● Stored records:

☆ ☆ ☆ ☆

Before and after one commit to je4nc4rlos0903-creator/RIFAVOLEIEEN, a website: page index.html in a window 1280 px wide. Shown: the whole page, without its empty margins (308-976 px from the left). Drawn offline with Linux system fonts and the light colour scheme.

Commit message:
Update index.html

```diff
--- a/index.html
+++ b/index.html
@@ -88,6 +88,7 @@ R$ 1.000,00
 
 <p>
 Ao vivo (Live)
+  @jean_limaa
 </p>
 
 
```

☆ ☆ ☆ ☆

● Aim of the exercise: For this task, please set down every entry exactly, with no line left out.

● Task answer:
Before and after one commit to je4nc4rlos0903-creator/RIFAVOLEIEEN, a website: page index.html in a window 1280 px wide. Shown: the whole page, without its empty margins (308-976 px from the left). Drawn offline with Linux system fonts and the light colour scheme.

Commit message:
Update index.html

```diff
--- a/index.html
+++ b/index.html
@@ -88,6 +88,7 @@ R$ 1.000,00
 
 <p>
 Ao vivo (Live)
+  @jean_limaa
 </p>
 
 
```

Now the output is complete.